### Your objective
In the records below, find the line with "Ticket #7258: Avoid" and the line with "-573,18 +573,27 @@"; return exactly those lines and every line between them.

### Data
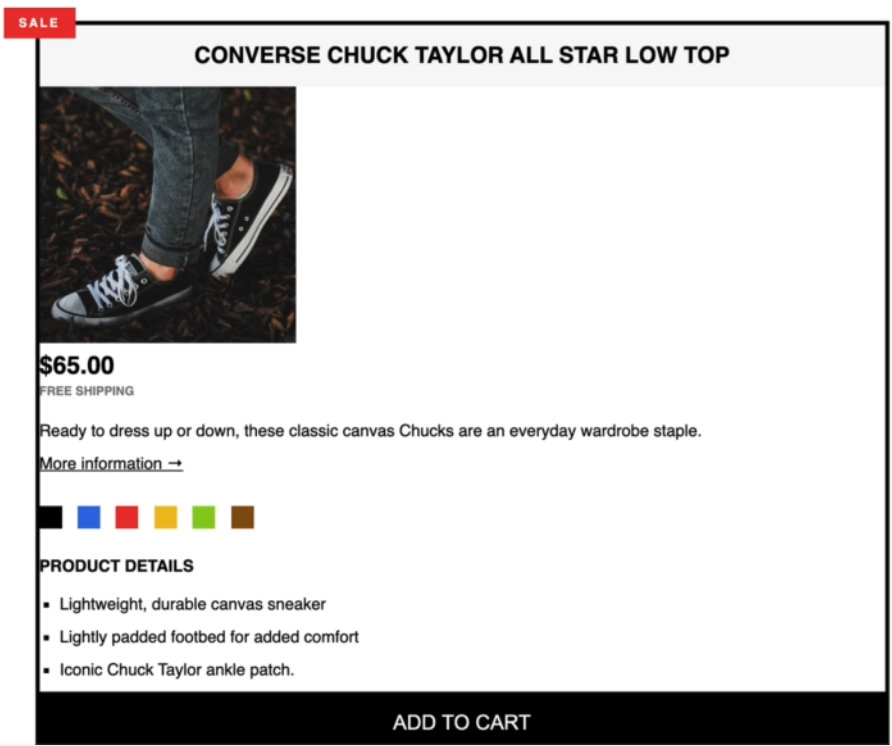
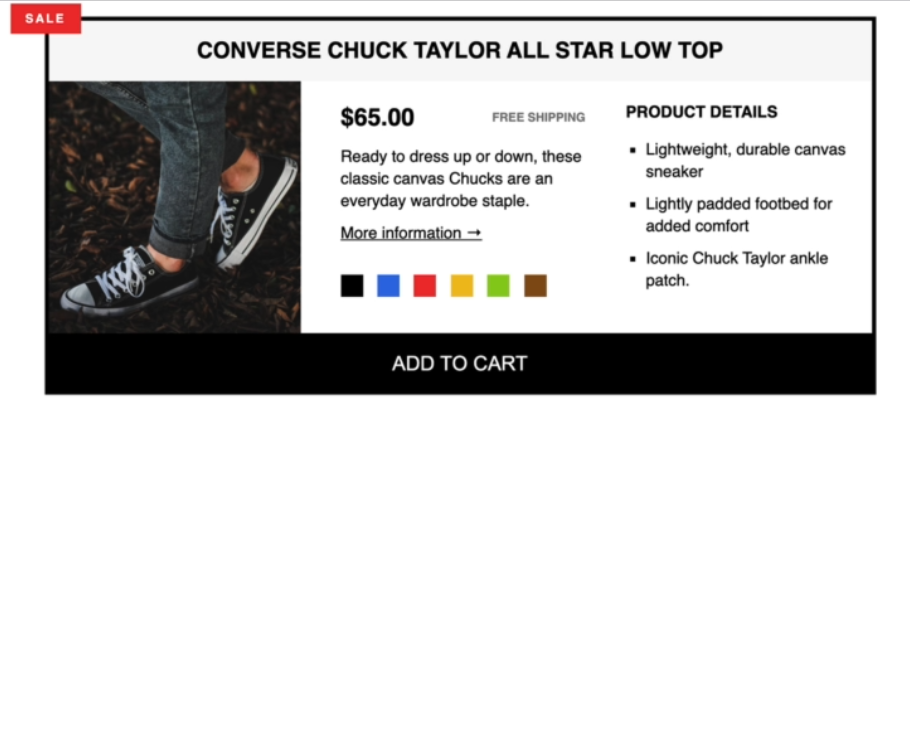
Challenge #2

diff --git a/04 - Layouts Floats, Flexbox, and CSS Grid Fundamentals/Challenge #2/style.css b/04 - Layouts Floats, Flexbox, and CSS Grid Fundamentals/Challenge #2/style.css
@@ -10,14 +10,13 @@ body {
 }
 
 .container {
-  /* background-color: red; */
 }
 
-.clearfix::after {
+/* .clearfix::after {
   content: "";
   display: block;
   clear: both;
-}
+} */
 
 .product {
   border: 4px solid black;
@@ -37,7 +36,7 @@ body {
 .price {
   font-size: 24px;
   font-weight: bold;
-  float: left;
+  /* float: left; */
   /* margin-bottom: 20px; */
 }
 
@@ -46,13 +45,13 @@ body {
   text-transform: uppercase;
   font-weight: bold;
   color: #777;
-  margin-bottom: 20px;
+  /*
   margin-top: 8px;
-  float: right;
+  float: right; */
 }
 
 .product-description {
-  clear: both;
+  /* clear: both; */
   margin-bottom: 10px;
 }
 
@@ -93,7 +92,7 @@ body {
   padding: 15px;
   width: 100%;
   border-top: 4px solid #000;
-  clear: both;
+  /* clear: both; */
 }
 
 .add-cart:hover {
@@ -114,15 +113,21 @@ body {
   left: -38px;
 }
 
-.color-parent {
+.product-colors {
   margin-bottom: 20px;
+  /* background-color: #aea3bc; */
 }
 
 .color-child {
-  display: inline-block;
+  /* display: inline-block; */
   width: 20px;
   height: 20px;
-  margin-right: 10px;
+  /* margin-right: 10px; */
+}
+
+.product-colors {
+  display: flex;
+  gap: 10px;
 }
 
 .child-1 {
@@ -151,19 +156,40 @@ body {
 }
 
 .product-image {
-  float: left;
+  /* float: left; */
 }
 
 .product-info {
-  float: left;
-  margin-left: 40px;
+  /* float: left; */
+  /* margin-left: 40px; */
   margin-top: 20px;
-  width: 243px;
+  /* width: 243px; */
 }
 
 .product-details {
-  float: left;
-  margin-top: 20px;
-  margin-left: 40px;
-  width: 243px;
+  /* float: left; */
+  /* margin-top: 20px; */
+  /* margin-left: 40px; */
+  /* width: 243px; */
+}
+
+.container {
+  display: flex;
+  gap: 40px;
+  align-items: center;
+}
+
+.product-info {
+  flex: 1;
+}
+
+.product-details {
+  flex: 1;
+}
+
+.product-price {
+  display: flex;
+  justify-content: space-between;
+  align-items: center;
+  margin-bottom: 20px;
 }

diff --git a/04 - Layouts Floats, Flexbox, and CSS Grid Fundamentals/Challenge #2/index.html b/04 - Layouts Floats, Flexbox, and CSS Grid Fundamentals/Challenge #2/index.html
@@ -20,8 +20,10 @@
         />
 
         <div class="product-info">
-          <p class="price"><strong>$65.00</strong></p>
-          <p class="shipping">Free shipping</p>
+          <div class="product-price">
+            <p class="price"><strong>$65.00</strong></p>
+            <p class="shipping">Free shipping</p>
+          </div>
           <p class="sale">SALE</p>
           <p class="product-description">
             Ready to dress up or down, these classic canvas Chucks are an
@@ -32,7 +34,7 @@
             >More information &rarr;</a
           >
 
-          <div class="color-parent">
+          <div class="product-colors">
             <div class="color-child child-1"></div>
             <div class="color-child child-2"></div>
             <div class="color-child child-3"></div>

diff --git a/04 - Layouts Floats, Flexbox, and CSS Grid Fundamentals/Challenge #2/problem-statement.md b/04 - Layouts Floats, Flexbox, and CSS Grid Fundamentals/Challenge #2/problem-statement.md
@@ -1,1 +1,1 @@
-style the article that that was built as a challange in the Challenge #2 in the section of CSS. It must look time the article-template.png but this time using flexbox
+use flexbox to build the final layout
---
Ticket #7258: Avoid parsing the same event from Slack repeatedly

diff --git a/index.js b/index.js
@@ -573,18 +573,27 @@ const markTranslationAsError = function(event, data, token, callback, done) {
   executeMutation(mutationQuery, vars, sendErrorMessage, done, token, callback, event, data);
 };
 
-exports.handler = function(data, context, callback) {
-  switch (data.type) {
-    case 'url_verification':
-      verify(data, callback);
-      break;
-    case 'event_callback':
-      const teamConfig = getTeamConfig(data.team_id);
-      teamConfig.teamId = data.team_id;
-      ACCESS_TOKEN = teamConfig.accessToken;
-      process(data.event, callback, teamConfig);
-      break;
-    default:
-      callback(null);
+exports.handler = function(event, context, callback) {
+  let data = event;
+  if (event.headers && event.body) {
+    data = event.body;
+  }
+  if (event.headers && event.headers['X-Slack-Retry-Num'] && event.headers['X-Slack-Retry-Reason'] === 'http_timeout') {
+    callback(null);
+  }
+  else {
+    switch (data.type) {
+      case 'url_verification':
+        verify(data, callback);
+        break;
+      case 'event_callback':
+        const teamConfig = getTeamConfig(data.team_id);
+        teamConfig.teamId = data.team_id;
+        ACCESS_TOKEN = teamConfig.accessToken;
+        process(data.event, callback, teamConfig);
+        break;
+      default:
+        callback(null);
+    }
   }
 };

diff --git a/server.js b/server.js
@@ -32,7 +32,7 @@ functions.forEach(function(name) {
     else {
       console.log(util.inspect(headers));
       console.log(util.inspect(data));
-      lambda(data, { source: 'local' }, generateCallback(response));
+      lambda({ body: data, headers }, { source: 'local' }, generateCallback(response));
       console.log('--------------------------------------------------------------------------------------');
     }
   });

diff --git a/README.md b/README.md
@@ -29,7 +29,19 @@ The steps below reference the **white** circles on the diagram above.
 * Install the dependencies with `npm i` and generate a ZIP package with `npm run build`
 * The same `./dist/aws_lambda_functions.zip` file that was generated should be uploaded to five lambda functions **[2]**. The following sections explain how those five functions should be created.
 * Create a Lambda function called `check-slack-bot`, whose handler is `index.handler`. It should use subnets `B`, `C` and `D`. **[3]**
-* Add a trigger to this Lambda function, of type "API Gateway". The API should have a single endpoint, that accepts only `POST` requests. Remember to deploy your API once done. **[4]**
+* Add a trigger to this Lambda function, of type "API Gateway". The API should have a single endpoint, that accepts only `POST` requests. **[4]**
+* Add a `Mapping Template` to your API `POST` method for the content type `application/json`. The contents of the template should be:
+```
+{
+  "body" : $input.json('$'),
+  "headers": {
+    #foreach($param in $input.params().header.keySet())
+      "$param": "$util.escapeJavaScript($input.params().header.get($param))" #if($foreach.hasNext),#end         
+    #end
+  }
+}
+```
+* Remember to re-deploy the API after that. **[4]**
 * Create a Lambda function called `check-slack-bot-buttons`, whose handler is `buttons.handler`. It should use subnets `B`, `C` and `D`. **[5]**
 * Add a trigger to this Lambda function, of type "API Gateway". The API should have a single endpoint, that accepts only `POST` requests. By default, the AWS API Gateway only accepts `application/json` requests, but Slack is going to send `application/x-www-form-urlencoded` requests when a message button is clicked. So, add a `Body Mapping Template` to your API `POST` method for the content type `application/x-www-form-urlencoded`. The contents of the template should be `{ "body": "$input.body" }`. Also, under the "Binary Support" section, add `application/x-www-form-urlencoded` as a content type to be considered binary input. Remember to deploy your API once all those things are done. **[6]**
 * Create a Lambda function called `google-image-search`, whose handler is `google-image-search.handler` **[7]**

### Your solution
Ticket #7258: Avoid parsing the same event from Slack repeatedly

diff --git a/index.js b/index.js
@@ -573,18 +573,27 @@ const markTranslationAsError = function(event, data, token, callback, done) {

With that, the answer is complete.